All of the data, word for word and free of pictures, is the expected result.

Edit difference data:
═══

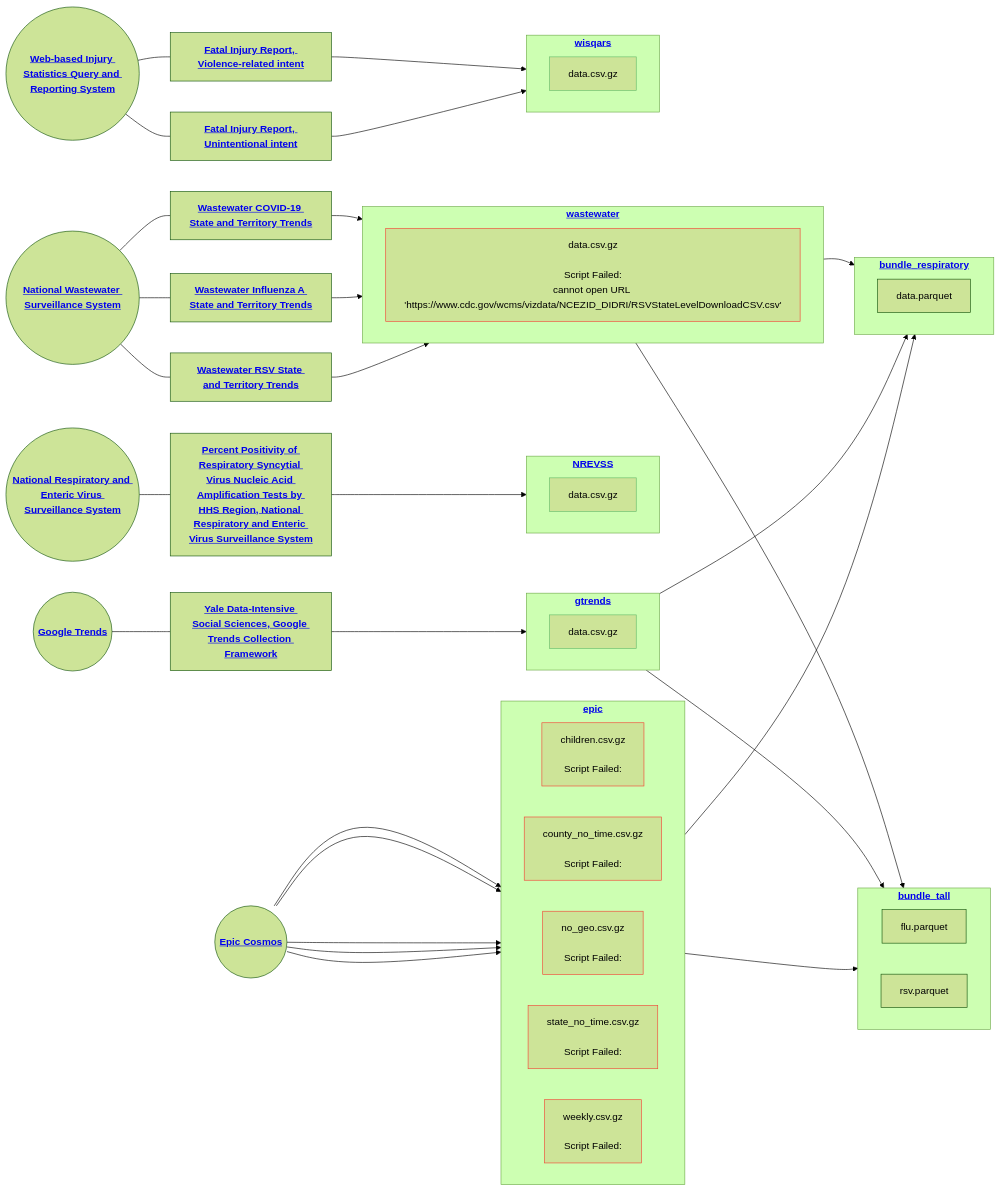
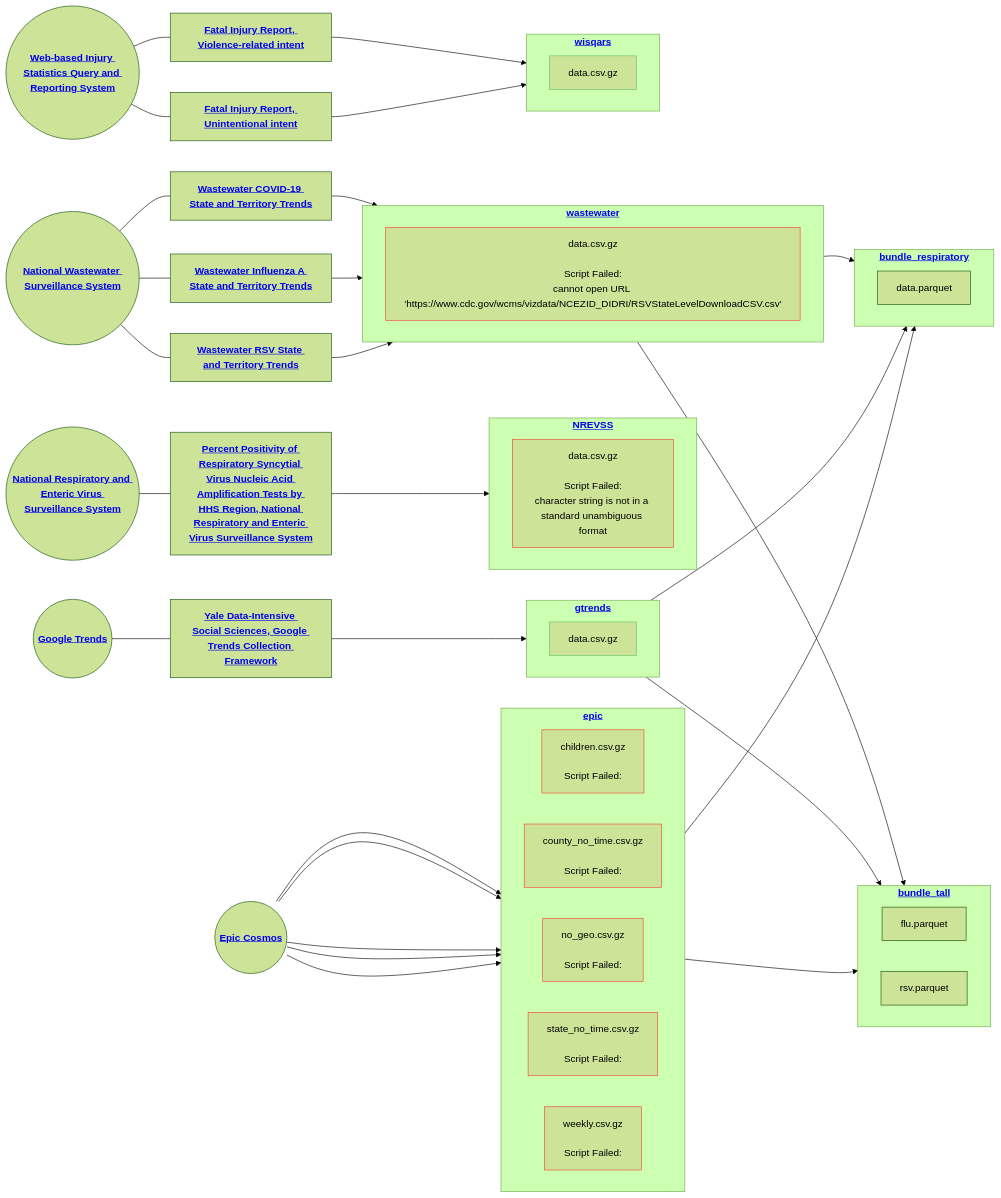
One commit to DISSC-yale/pophive_demo changed the diagram in status.md. Above: the diagram before and after it, drawn with Mermaid (forest theme). The commit also changed 16 other files, not shown here.

````diff
--- a/status.md
+++ b/status.md
@@ -1,69 +1,69 @@
 ```mermaid
 flowchart LR
     classDef pass stroke:#66bb6a
     classDef warn stroke:#ffa726
     classDef fail stroke:#f44336
     s0(("<strong><a href="https://cosmos.epic.com" target="_blank" rel="noreferrer">Epic Cosmos</a></strong>"))
     s1(("<strong><a href="https://trends.google.com" target="_blank" rel="noreferrer">Google Trends</a></strong>"))
     s3(("<strong><a href="https://www.cdc.gov/nrevss" target="_blank" rel="noreferrer">National Respiratory and Enteric Virus Surveillance System</a></strong>"))
     s5(("<strong><a href="https://www.cdc.gov/nwss" target="_blank" rel="noreferrer">National Wastewater Surveillance System</a></strong>"))
     s9(("<strong><a href="https://wisqars.cdc.gov/" target="_blank" rel="noreferrer">Web-based Injury Statistics Query and Reporting System</a></strong>"))
     subgraph epic["`<strong><a href="https://github.com/dissc-yale/pophive_demo/tree/main/data/epic" target="_blank" rel="noreferrer">epic</a></strong>`"]
         direction LR
         n1["`children.csv.gz<br /><br />Script Failed:<br />`"]:::fail
         n2["`county_no_time.csv.gz<br /><br />Script Failed:<br />`"]:::fail
         n3["`no_geo.csv.gz<br /><br />Script Failed:<br />`"]:::fail
         n4["`state_no_time.csv.gz<br /><br />Script Failed:<br />`"]:::fail
         n5["`weekly.csv.gz<br /><br />Script Failed:<br />`"]:::fail
     end
     subgraph gtrends["`<strong><a href="https://github.com/dissc-yale/pophive_demo/tree/main/data/gtrends" target="_blank" rel="noreferrer">gtrends</a></strong>`"]
         direction LR
         n6["`data.csv.gz`"]:::pass
     end
     subgraph NREVSS["`<strong><a href="https://github.com/dissc-yale/pophive_demo/tree/main/data/NREVSS" target="_blank" rel="noreferrer">NREVSS</a></strong>`"]
         direction LR
-        n7["`data.csv.gz`"]:::pass
+        n7["`data.csv.gz<br /><br />Script Failed:<br />character string is not in a standard unambiguous format`"]:::fail
     end
     subgraph wastewater["`<strong><a href="https://github.com/dissc-yale/pophive_demo/tree/main/data/wastewater" target="_blank" rel="noreferrer">wastewater</a></strong>`"]
         direction LR
         n8["`data.csv.gz<br /><br />Script Failed:<br />cannot open URL 'https://www.cdc.gov/wcms/vizdata/NCEZID_DIDRI/RSVStateLevelDownloadCSV.csv'`"]:::fail
     end
     subgraph wisqars["`<strong><a href="https://github.com/dissc-yale/pophive_demo/tree/main/data/wisqars" target="_blank" rel="noreferrer">wisqars</a></strong>`"]
         direction LR
         n9["`data.csv.gz`"]:::pass
     end
     subgraph bundle_respiratory["`<strong><a href="https://github.com/dissc-yale/pophive_demo/tree/main/data/bundle_respiratory" target="_blank" rel="noreferrer">bundle_respiratory</a></strong>`"]
         direction LR
         n10["`data.parquet`"]
     end
     subgraph bundle_tall["`<strong><a href="https://github.com/dissc-yale/pophive_demo/tree/main/data/bundle_tall" target="_blank" rel="noreferrer">bundle_tall</a></strong>`"]
         direction LR
         n11["`flu.parquet`"]
         n12["`rsv.parquet`"]
     end
     s0 --> n1
     s0 --> n2
     s0 --> n3
     s0 --> n4
     s0 --> n5
     s1---s2["<strong><a href="https://github.com/DISSC-yale/gtrends_collection" target="_blank" rel="noreferrer">Yale Data-Intensive Social Sciences, Google Trends Collection Framework</a></strong>"]
     s2 --> n6
     s3---s4["<strong><a href="https://data.cdc.gov/resource/3cxc-4k8q" target="_blank" rel="noreferrer">Percent Positivity of Respiratory Syncytial Virus Nucleic Acid Amplification Tests by HHS Region, National Respiratory and Enteric Virus Surveillance System</a></strong>"]
     s4 --> n7
     s5---s6["<strong><a href="https://www.cdc.gov/nwss/rv/COVID19-statetrend.html" target="_blank" rel="noreferrer">Wastewater COVID-19 State and Territory Trends</a></strong>"]
     s6 --> n8
     s5---s7["<strong><a href="https://www.cdc.gov/nwss/rv/InfluenzaA-statetrend.html" target="_blank" rel="noreferrer">Wastewater Influenza A State and Territory Trends</a></strong>"]
     s7 --> n8
     s5---s8["<strong><a href="https://www.cdc.gov/nwss/rv/RSV-statetrend.html" target="_blank" rel="noreferrer">Wastewater RSV State and Territory Trends</a></strong>"]
     s8 --> n8
     s9---s10["<strong><a href="https://wisqars.cdc.gov/reports/?o=MORT&i=8&m=20810&s=0&r=0&ry=2&y1=2018&y2=2023&a=ALL&g1=0&g2=199&a1=0&a2=199&r1=MECH&r2=AGEGP&r3=STATE&r4=YEAR&r5=NONE&r6=NONE&g=00&e=0&yp=65&me=0&t=0" target="_blank" rel="noreferrer">Fatal Injury Report, Violence-related intent</a></strong>"]
     s10 --> n9
     s9---s11["<strong><a href="https://wisqars.cdc.gov/reports/?o=MORT&i=1&m=20810&s=0&r=0&ry=2&y1=2018&y2=2023&a=ALL&g1=0&g2=199&a1=0&a2=199&r1=MECH&r2=AGEGP&r3=STATE&r4=YEAR&r5=NONE&r6=NONE&g=00&e=0&yp=65&me=0&t=0" target="_blank" rel="noreferrer">Fatal Injury Report, Unintentional intent</a></strong>"]
     s11 --> n9
     n5 --> bundle_respiratory
     n6 --> bundle_respiratory
     n8 --> bundle_respiratory
     n5 --> bundle_tall
     n6 --> bundle_tall
     n8 --> bundle_tall
 ```
````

═══

# ANSWER TO THE PROBLEM
One commit to DISSC-yale/pophive_demo changed the diagram in status.md. Above: the diagram before and after it, drawn with Mermaid (forest theme). The commit also changed 16 other files, not shown here.

````diff
--- a/status.md
+++ b/status.md
@@ -1,69 +1,69 @@
 ```mermaid
 flowchart LR
     classDef pass stroke:#66bb6a
     classDef warn stroke:#ffa726
     classDef fail stroke:#f44336
     s0(("<strong><a href="https://cosmos.epic.com" target="_blank" rel="noreferrer">Epic Cosmos</a></strong>"))
     s1(("<strong><a href="https://trends.google.com" target="_blank" rel="noreferrer">Google Trends</a></strong>"))
     s3(("<strong><a href="https://www.cdc.gov/nrevss" target="_blank" rel="noreferrer">National Respiratory and Enteric Virus Surveillance System</a></strong>"))
     s5(("<strong><a href="https://www.cdc.gov/nwss" target="_blank" rel="noreferrer">National Wastewater Surveillance System</a></strong>"))
     s9(("<strong><a href="https://wisqars.cdc.gov/" target="_blank" rel="noreferrer">Web-based Injury Statistics Query and Reporting System</a></strong>"))
     subgraph epic["`<strong><a href="https://github.com/dissc-yale/pophive_demo/tree/main/data/epic" target="_blank" rel="noreferrer">epic</a></strong>`"]
         direction LR
         n1["`children.csv.gz<br /><br />Script Failed:<br />`"]:::fail
         n2["`county_no_time.csv.gz<br /><br />Script Failed:<br />`"]:::fail
         n3["`no_geo.csv.gz<br /><br />Script Failed:<br />`"]:::fail
         n4["`state_no_time.csv.gz<br /><br />Script Failed:<br />`"]:::fail
         n5["`weekly.csv.gz<br /><br />Script Failed:<br />`"]:::fail
     end
     subgraph gtrends["`<strong><a href="https://github.com/dissc-yale/pophive_demo/tree/main/data/gtrends" target="_blank" rel="noreferrer">gtrends</a></strong>`"]
         direction LR
         n6["`data.csv.gz`"]:::pass
     end
     subgraph NREVSS["`<strong><a href="https://github.com/dissc-yale/pophive_demo/tree/main/data/NREVSS" target="_blank" rel="noreferrer">NREVSS</a></strong>`"]
         direction LR
-        n7["`data.csv.gz`"]:::pass
+        n7["`data.csv.gz<br /><br />Script Failed:<br />character string is not in a standard unambiguous format`"]:::fail
     end
     subgraph wastewater["`<strong><a href="https://github.com/dissc-yale/pophive_demo/tree/main/data/wastewater" target="_blank" rel="noreferrer">wastewater</a></strong>`"]
         direction LR
         n8["`data.csv.gz<br /><br />Script Failed:<br />cannot open URL 'https://www.cdc.gov/wcms/vizdata/NCEZID_DIDRI/RSVStateLevelDownloadCSV.csv'`"]:::fail
     end
     subgraph wisqars["`<strong><a href="https://github.com/dissc-yale/pophive_demo/tree/main/data/wisqars" target="_blank" rel="noreferrer">wisqars</a></strong>`"]
         direction LR
         n9["`data.csv.gz`"]:::pass
     end
     subgraph bundle_respiratory["`<strong><a href="https://github.com/dissc-yale/pophive_demo/tree/main/data/bundle_respiratory" target="_blank" rel="noreferrer">bundle_respiratory</a></strong>`"]
         direction LR
         n10["`data.parquet`"]
     end
     subgraph bundle_tall["`<strong><a href="https://github.com/dissc-yale/pophive_demo/tree/main/data/bundle_tall" target="_blank" rel="noreferrer">bundle_tall</a></strong>`"]
         direction LR
         n11["`flu.parquet`"]
         n12["`rsv.parquet`"]
     end
     s0 --> n1
     s0 --> n2
     s0 --> n3
     s0 --> n4
     s0 --> n5
     s1---s2["<strong><a href="https://github.com/DISSC-yale/gtrends_collection" target="_blank" rel="noreferrer">Yale Data-Intensive Social Sciences, Google Trends Collection Framework</a></strong>"]
     s2 --> n6
     s3---s4["<strong><a href="https://data.cdc.gov/resource/3cxc-4k8q" target="_blank" rel="noreferrer">Percent Positivity of Respiratory Syncytial Virus Nucleic Acid Amplification Tests by HHS Region, National Respiratory and Enteric Virus Surveillance System</a></strong>"]
     s4 --> n7
     s5---s6["<strong><a href="https://www.cdc.gov/nwss/rv/COVID19-statetrend.html" target="_blank" rel="noreferrer">Wastewater COVID-19 State and Territory Trends</a></strong>"]
     s6 --> n8
     s5---s7["<strong><a href="https://www.cdc.gov/nwss/rv/InfluenzaA-statetrend.html" target="_blank" rel="noreferrer">Wastewater Influenza A State and Territory Trends</a></strong>"]
     s7 --> n8
     s5---s8["<strong><a href="https://www.cdc.gov/nwss/rv/RSV-statetrend.html" target="_blank" rel="noreferrer">Wastewater RSV State and Territory Trends</a></strong>"]
     s8 --> n8
     s9---s10["<strong><a href="https://wisqars.cdc.gov/reports/?o=MORT&i=8&m=20810&s=0&r=0&ry=2&y1=2018&y2=2023&a=ALL&g1=0&g2=199&a1=0&a2=199&r1=MECH&r2=AGEGP&r3=STATE&r4=YEAR&r5=NONE&r6=NONE&g=00&e=0&yp=65&me=0&t=0" target="_blank" rel="noreferrer">Fatal Injury Report, Violence-related intent</a></strong>"]
     s10 --> n9
     s9---s11["<strong><a href="https://wisqars.cdc.gov/reports/?o=MORT&i=1&m=20810&s=0&r=0&ry=2&y1=2018&y2=2023&a=ALL&g1=0&g2=199&a1=0&a2=199&r1=MECH&r2=AGEGP&r3=STATE&r4=YEAR&r5=NONE&r6=NONE&g=00&e=0&yp=65&me=0&t=0" target="_blank" rel="noreferrer">Fatal Injury Report, Unintentional intent</a></strong>"]
     s11 --> n9
     n5 --> bundle_respiratory
     n6 --> bundle_respiratory
     n8 --> bundle_respiratory
     n5 --> bundle_tall
     n6 --> bundle_tall
     n8 --> bundle_tall
 ```
````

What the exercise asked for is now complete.